■ Version comparison data:

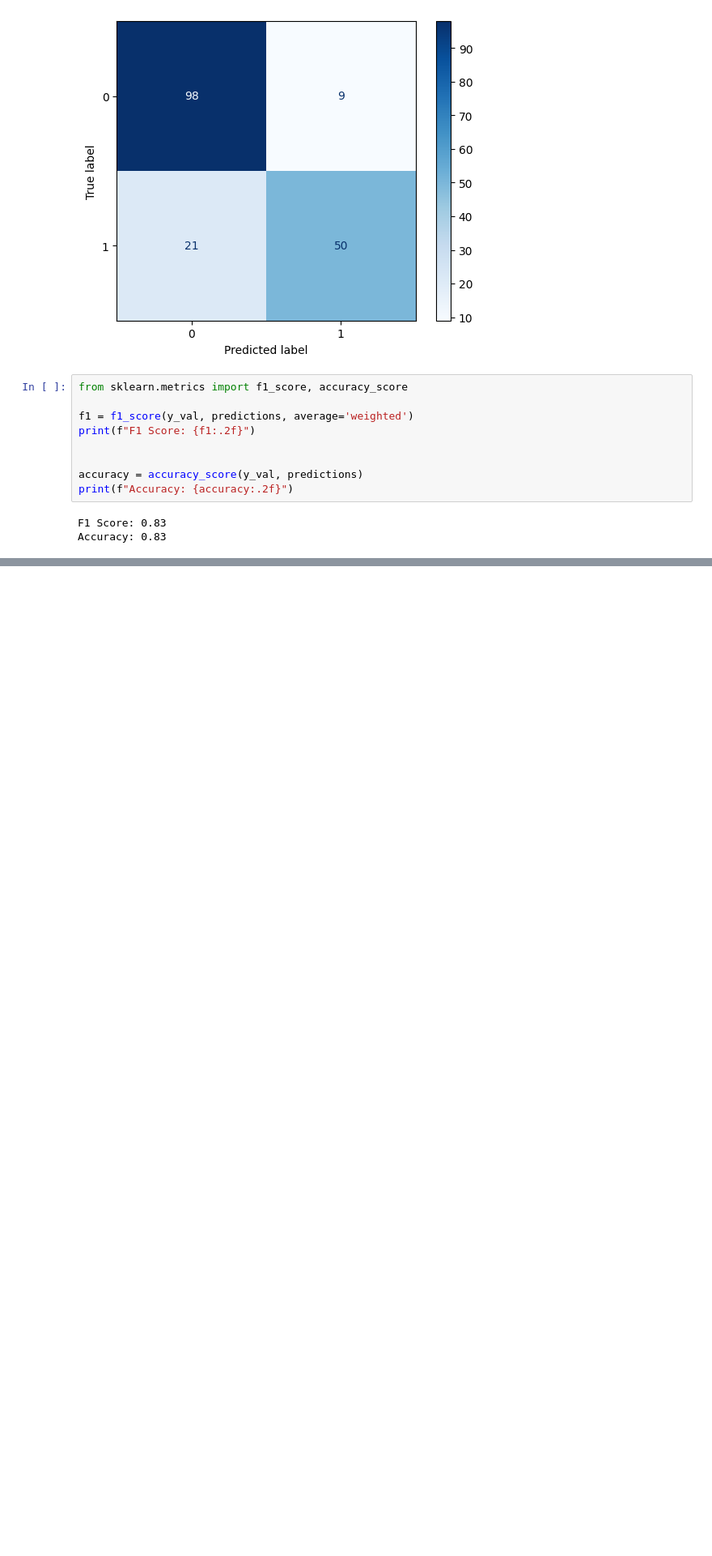
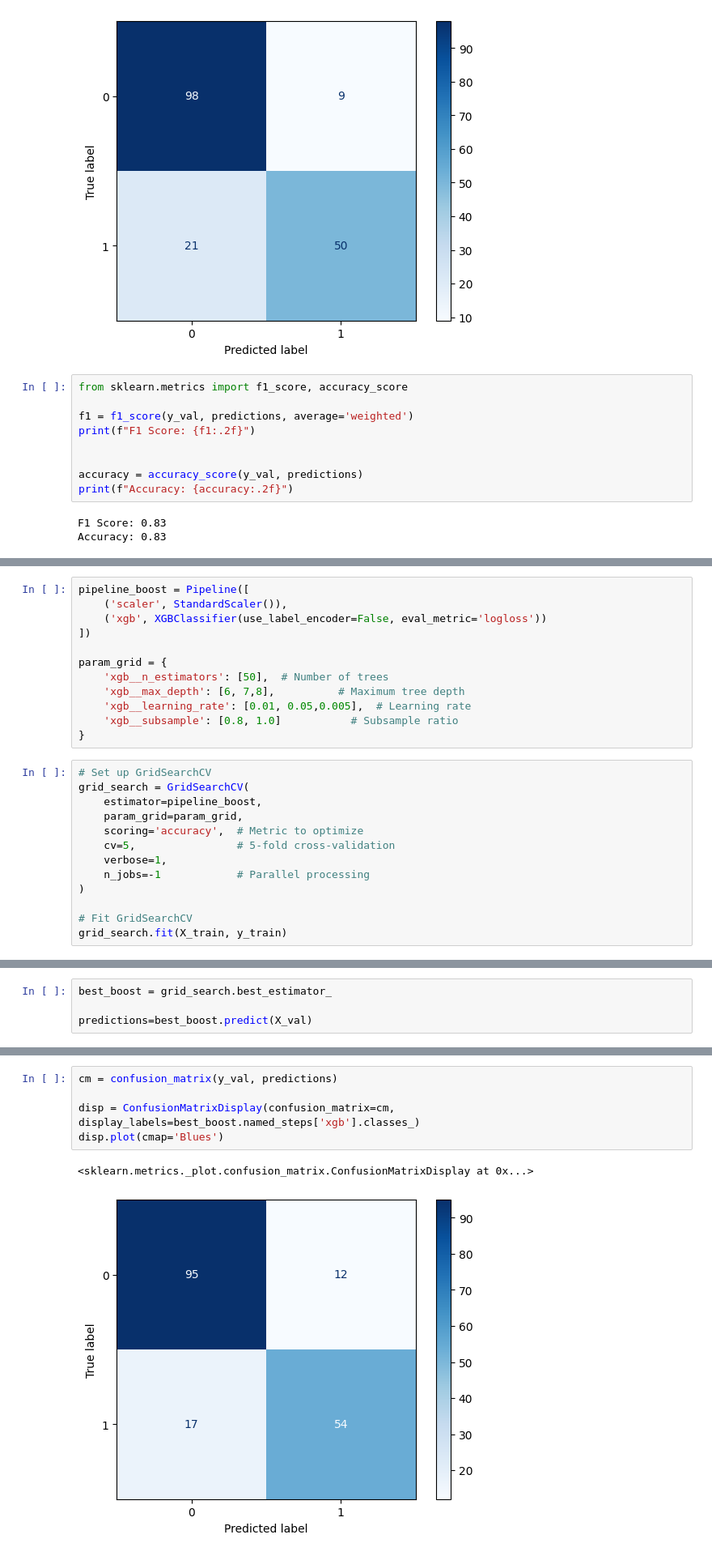
Before and after one commit to ol-webb/titanic, a Jupyter notebook: Untitled-1.ipynb, the cells around one changed output, grey strips where cells are left out. Shown at 81% size. Saved outputs shown, nothing was run; the diff lists cells and outputs as text; blank space fills up the shorter version.

```diff
--- a/Untitled-1.ipynb
+++ b/Untitled-1.ipynb
@@ -335,0 +348,25 @@ Accuracy: 0.83
+# %%
+pipeline_boost = Pipeline([
+    ('scaler', StandardScaler()),
+    ('xgb', XGBClassifier(use_label_encoder=False, eval_metric='logloss'))
+])
+
+param_grid = {
+    'xgb__n_estimators': [50],  # Number of trees
+    'xgb__max_depth': [6, 7,8],          # Maximum tree depth
+    'xgb__learning_rate': [0.01, 0.05,0.005],  # Learning rate
+    'xgb__subsample': [0.8, 1.0]           # Subsample ratio
+}
+# %%
+# Set up GridSearchCV
+grid_search = GridSearchCV(
+    estimator=pipeline_boost,
+    param_grid=param_grid,
+    scoring='accuracy',  # Metric to optimize
+    cv=5,                # 5-fold cross-validation
+    verbose=1,
+    n_jobs=-1            # Parallel processing
+)
+
+# Fit GridSearchCV
+grid_search.fit(X_train, y_train)
@@ -335,0 +395,4 @@ Accuracy: 0.83
+# %%
+best_boost = grid_search.best_estimator_
+
+predictions=best_boost.predict(X_val)
@@ -335,0 +419,8 @@ Accuracy: 0.83
+# %%
+cm = confusion_matrix(y_val, predictions)
+
+disp = ConfusionMatrixDisplay(confusion_matrix=cm, display_labels=best_boost.named_steps['xgb'].classes_)
+disp.plot(cmap='Blues')
+# %% [output]
+<sklearn.metrics._plot.confusion_matrix.ConfusionMatrixDisplay at 0x...>
+[figure, added]
```
Also changed, not shown: parts of 21 cells of this notebook, 1 other file.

■ Description of the task: The expected output is each entry given again word for word, with pictures dropped.

■ Solution:
Before and after one commit to ol-webb/titanic, a Jupyter notebook: Untitled-1.ipynb, the cells around one changed output, grey strips where cells are left out. Shown at 81% size. Saved outputs shown, nothing was run; the diff lists cells and outputs as text; blank space fills up the shorter version.

```diff
--- a/Untitled-1.ipynb
+++ b/Untitled-1.ipynb
@@ -335,0 +348,25 @@ Accuracy: 0.83
+# %%
+pipeline_boost = Pipeline([
+    ('scaler', StandardScaler()),
+    ('xgb', XGBClassifier(use_label_encoder=False, eval_metric='logloss'))
+])
+
+param_grid = {
+    'xgb__n_estimators': [50],  # Number of trees
+    'xgb__max_depth': [6, 7,8],          # Maximum tree depth
+    'xgb__learning_rate': [0.01, 0.05,0.005],  # Learning rate
+    'xgb__subsample': [0.8, 1.0]           # Subsample ratio
+}
+# %%
+# Set up GridSearchCV
+grid_search = GridSearchCV(
+    estimator=pipeline_boost,
+    param_grid=param_grid,
+    scoring='accuracy',  # Metric to optimize
+    cv=5,                # 5-fold cross-validation
+    verbose=1,
+    n_jobs=-1            # Parallel processing
+)
+
+# Fit GridSearchCV
+grid_search.fit(X_train, y_train)
@@ -335,0 +395,4 @@ Accuracy: 0.83
+# %%
+best_boost = grid_search.best_estimator_
+
+predictions=best_boost.predict(X_val)
@@ -335,0 +419,8 @@ Accuracy: 0.83
+# %%
+cm = confusion_matrix(y_val, predictions)
+
+disp = ConfusionMatrixDisplay(confusion_matrix=cm, display_labels=best_boost.named_steps['xgb'].classes_)
+disp.plot(cmap='Blues')
+# %% [output]
+<sklearn.metrics._plot.confusion_matrix.ConfusionMatrixDisplay at 0x...>
+[figure, added]
```
Also changed, not shown: parts of 21 cells of this notebook, 1 other file.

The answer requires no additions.